Houston Rockets general manager Daryl Morey is stepping down, sources told ESPN.
In the aftermath of Houston’s elimination from the NBA’s restart in Orlando, Florida, Morey approached owner Tilman Fertitta with the idea of leaving the job, and the sides quietly worked through an exit agreement to conclude his 13 seasons running the franchise’s basketball operations, sources said.
Morey isn’t ruling out a future return to the NBA on the team side, but he has become increasingly determined to explore what else might interest him professionally, sources said. Morey also saw an opportunity to spend time with two college-age children who are each taking a gap year academically during the coronavirus pandemic.
Morey will remain in an advisory role for a short period to assist in the Rockets’ completion of their head-coaching search, sources said.
The Rockets are planning to promote executive vice president of basketball operations Rafael Stone to general manager, sources said. Stone has played a significant part in the Rockets’ team-building throughout his tenure and will become the 10th current Black executive to hold the general manager title in the NBA.
Houston is also promoting Eli Witus to assistant general manager, sources said.
Under Morey, the Rockets have the league’s longest consecutive playoff appearance streak with eight — advancing in the Western Conference playoffs in each of the past four years.
Nevertheless, his final season on the job became engulfed in scrutiny after a tweet supporting freedom in Hong Kong led to China pulling the NBA off its airwaves and suspending sponsorship agreements with the league.

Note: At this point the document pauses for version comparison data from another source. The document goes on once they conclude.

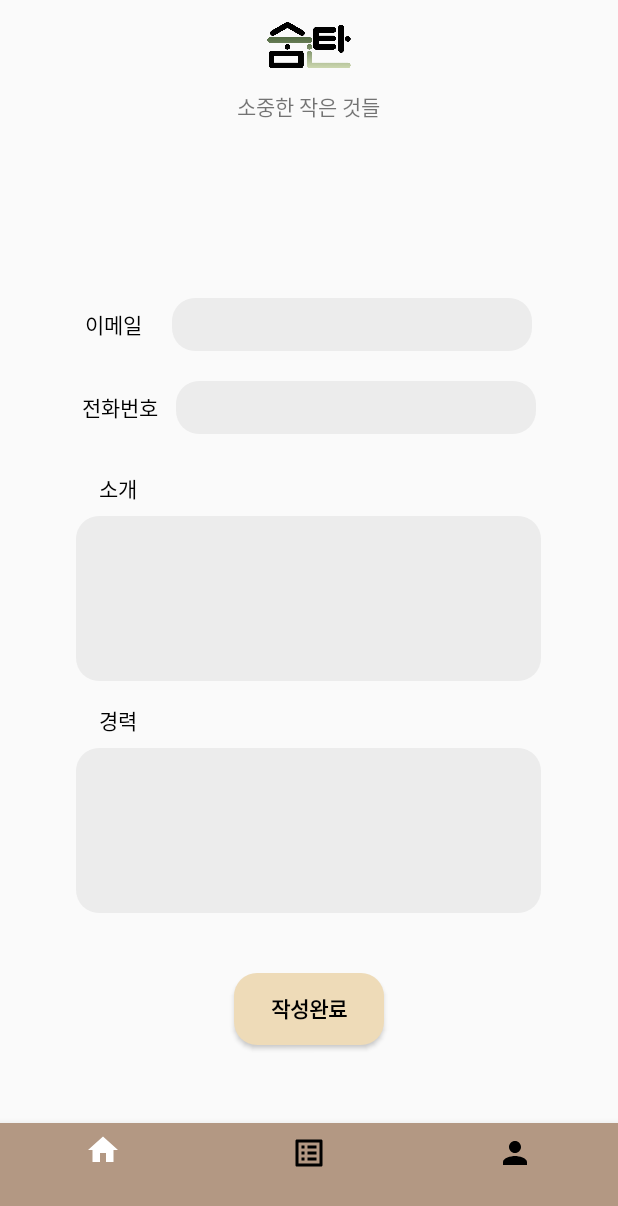
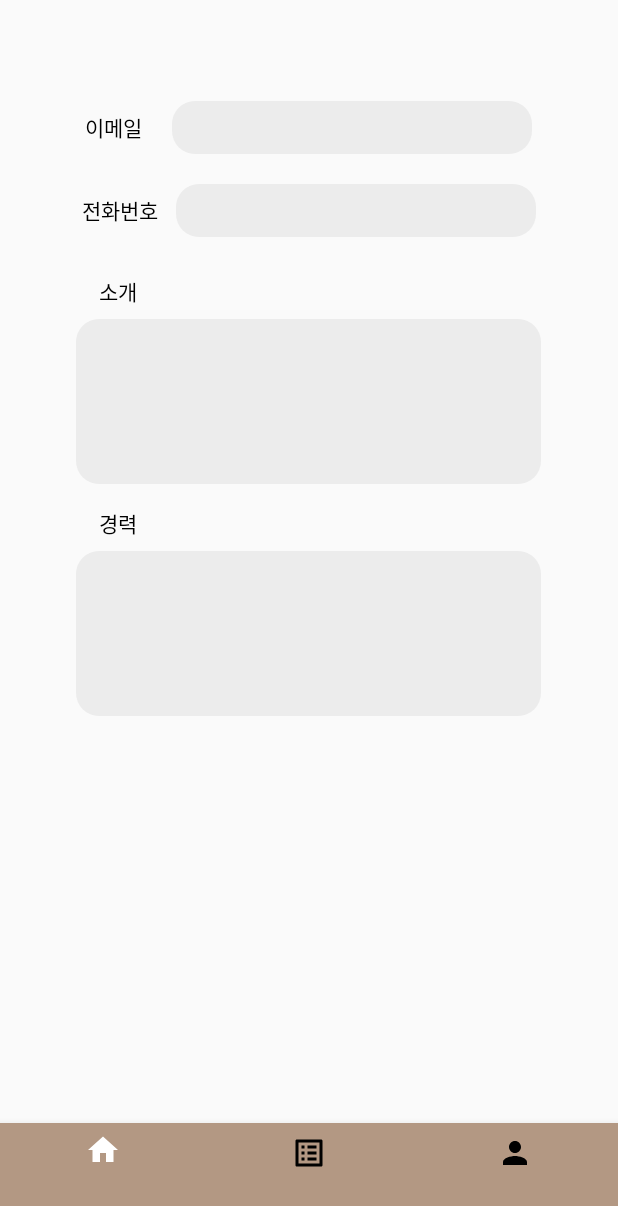
Before and after one commit to kangyeson/Sumtan, an Android app: the fragment Frag_shelter_check_detail placed in its activity, on a phone screen of 412 x 824 dp. Shown: the top 1206 px of the screen. Run offline under Robolectric (Android 15) with nearby library versions, the phone set to English and light mode, and no system bars; our stand-ins replace Firebase (no records; nobody signed in at launch, a user with empty details on screens opened directly).

Commit message:
Frag_shelter_check_detail info, career 확인 완료, name, email, tele 확인해야함

```diff
--- a/app/src/main/java/kr/hs/emirim/sumtan/shelter/Frag_check_shelter.java
+++ b/app/src/main/java/kr/hs/emirim/sumtan/shelter/Frag_check_shelter.java
@@ -135,16 +135,12 @@ public class Frag_check_shelter extends Fragment {
                                                     }
                                                 }
                                             });
-//                                            DocumentReference docResume=db.collection("Resume").document(userId);
-//                                            docResume.update("clickR", 1);
                                         }
                                     }
                                 }
                             });
 
-
-
-                        //changeFragment(0);
+                        changeFragment(0);
                     }
                 });
 
--- a/app/src/main/java/kr/hs/emirim/sumtan/shelter/Frag_shelter_check_detail.java
+++ b/app/src/main/java/kr/hs/emirim/sumtan/shelter/Frag_shelter_check_detail.java
@@ -2,6 +2,7 @@ package kr.hs.emirim.sumtan.shelter;
 
 import android.content.Intent;
 import android.os.Bundle;
+import android.util.Log;
 import android.view.LayoutInflater;
 import android.view.View;
 import android.view.ViewGroup;
@@ -20,6 +21,7 @@ import com.google.firebase.auth.FirebaseUser;
 import com.google.firebase.firestore.DocumentReference;
 import com.google.firebase.firestore.DocumentSnapshot;
 import com.google.firebase.firestore.FirebaseFirestore;
+import com.google.firebase.firestore.QuerySnapshot;
 
 import kr.hs.emirim.sumtan.R;
 import kr.hs.emirim.sumtan.user.User;
@@ -31,8 +33,8 @@ public class Frag_shelter_check_detail extends Fragment {
     private FirebaseUser currentUser=null;
     FirebaseFirestore db=null;
     private String user_id;
-    private String userId;
-    private String getUserName;
+    private EditText informationEditText;
+    private EditText careerEditText;
 
     @Nullable
     @Override
@@ -50,18 +52,19 @@ public class Frag_shelter_check_detail extends Fragment {
 
         }
 
-        DocumentReference docShel=db.collection("Users").document(user_id);
-        docShel.get().addOnCompleteListener(new OnCompleteListener<DocumentSnapshot>() {
+        informationEditText=view.findViewById(R.id.informationEditText);
+        careerEditText=view.findViewById(R.id.careerEditText);
+
+        db.collection("Resume").whereEqualTo("clickR",1).get().addOnCompleteListener(new OnCompleteListener<QuerySnapshot>() {
             @Override
-            public void onComplete(@NonNull Task<DocumentSnapshot> task) {
+            public void onComplete(@NonNull Task<QuerySnapshot> task) {
                 if(task.isSuccessful()){
-                    DocumentSnapshot documentSnapshot=task.getResult();
-                    if(documentSnapshot.exists()){
-                        User user=documentSnapshot.toObject(User.class);
-                        userId=user.getUserid();
-
-                        TextView userName=view.findViewById(R.id.courseTitle);
-                        getUserName=userName.getText().toString();
+                    for(DocumentSnapshot docu:task.getResult()){
+//                        User user=docu.toObject(User.class);
+//                        Log.d("name====>", user.getName());
+                        Log.d("docuId",docu.getId()+"=>"+docu.getData());
+                        informationEditText.setText(docu.get("info").toString());
+                        careerEditText.setText(docu.get("career").toString());
                     }
                 }
             }
--- a/app/src/main/res/layout/activity_frag_check_shelter.xml
+++ b/app/src/main/res/layout/activity_frag_check_shelter.xml
@@ -24,7 +24,7 @@
         android:layout_marginBottom="10dp"
         />
 
-    <LinearLayout
+    <FrameLayout
         android:id="@+id/check_frame"
         android:layout_width="match_parent"
         android:layout_height="match_parent">
@@ -47,6 +47,6 @@
 
         </ScrollView>
 
-    </LinearLayout>
+    </FrameLayout>
 
 </LinearLayout>
--- a/app/src/main/res/layout/activity_frag_shelter_check_detail.xml
+++ b/app/src/main/res/layout/activity_frag_shelter_check_detail.xml
@@ -5,27 +5,6 @@
     xmlns:tools="http://schemas.android.com/tools"
     tools:context=".shelter.Frag_shelter_check_detail"
     android:orientation="vertical">
-
-
-    <LinearLayout
-        android:layout_width="match_parent"
-        android:layout_height="wrap_content"
-        android:orientation="vertical"
-        >
-        <ImageView
-            android:layout_width="80dp"
-            android:layout_height="60dp"
-            android:src="@drawable/logo"
-            android:layout_gravity="center_horizontal"
-            />
-        <TextView
-            android:layout_width="wrap_content"
-            android:layout_height="wrap_content"
-            android:text="소중한 작은 것들"
-            android:layout_gravity="center_horizontal"
-            android:layout_marginBottom="10dp"
-            />
-    </LinearLayout>
 
 
     <ScrollView
@@ -36,32 +15,15 @@
             android:layout_height="wrap_content"
             android:orientation="vertical"
             android:layout_marginTop="20dp">
-            <LinearLayout
-                android:orientation="horizontal"
+
+            <EditText
+                android:id="@+id/userName"
                 android:layout_width="wrap_content"
+                android:layout_height="wrap_content"
                 android:layout_gravity="center_horizontal"
-                android:layout_height="wrap_content"
-                android:layout_marginRight="10dp"
-                android:layout_marginBottom="40dp"
-                >
-                <LinearLayout
-                    android:layout_width="wrap_content"
-                    android:layout_height="wrap_content"
-                    android:orientation="vertical"
-                    android:layout_gravity="center_vertical"
-                    >
+                android:textSize="35dp"
+                android:background="@null"/>
 
-                    <EditText
-                        android:id="@+id/userName"
-                        android:layout_width="wrap_content"
-                        android:layout_height="wrap_content"
-                        android:layout_marginLeft="20dp"
-                        android:textSize="35dp"
-                        android:background="@null"/>
-
-                </LinearLayout>
-
-            </LinearLayout>
             <LinearLayout
                 android:layout_width="match_parent"
                 android:orientation="vertical"
@@ -195,19 +157,6 @@
                             />
                     </LinearLayout>
                 </LinearLayout>
-                <Button
-                    android:id="@+id/btn_write"
-                    android:layout_width="100dp"
-                    android:layout_height="wrap_content"
-                    android:textSize="14dp"
-                    android:textStyle="bold"
-                    android:textColor="#000000"
-                    android:layout_marginTop="40dp"
-                    android:layout_marginBottom="40dp"
-                    android:background="@drawable/lj_radius"
-                    android:text="작성완료"
-                    android:bufferType="spannable"
-                    android:layout_gravity="center_horizontal" />
             </LinearLayout>
         </LinearLayout>
     </ScrollView>
```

China returned the NBA to its airwaves for the first time during the NBA Finals.
Commissioner Adam Silver and Fertitta supported Morey, despite China’s calls for his dismissal. Silver estimated that the league’s losses in revenue could cost in the neighborhood of $400 million.
There had been leaguewide uncertainty about Morey’s job security since his tweet affected the NBA’s and Rockets’ business relationships with China, costing Fertitta millions of dollars in sponsorship money. Through it all, Fertitta remained consistently adamant that he was committed to Morey, calling him “the best general manager in the league” in an interview with ESPN on the night of the tweet. Fertitta never seemed to waver in his plan for Morey to continue running the Rockets’ basketball operations.
Despite the economic turmoil of the pandemic, Fertitta has publicly and privately insisted that he is committed to keeping the Rockets a contender in the Western Conference, even if that means elevating the team’s payroll into the luxury tax.
Morey has been the Rockets’ general manager since 2007-08. The team has the league’s second-best regular-season record over his 13 years as general manager and 14 years with the franchise. He signed a five-year contract extension in March 2019.
Under Morey as general manager, the Rockets made 77 trades — the second most in the NBA since May 2007, behind only the Philadelphia 76ers with 78. Among the deals were trades for James Harden, Russell Westbrook and Chris Paul.
Stone, who played basketball at Williams College and received a law degree from Stanford, has served as the Rockets’ general counsel since 2005. He was promoted to executive vice president of basketball operations in April 2019, shortly before former Rockets executive Gersson Rosas left to become the Minnesota Timberwolves‘ president of basketball operations.
ESPN’s Tim MacMahon contributed to this report.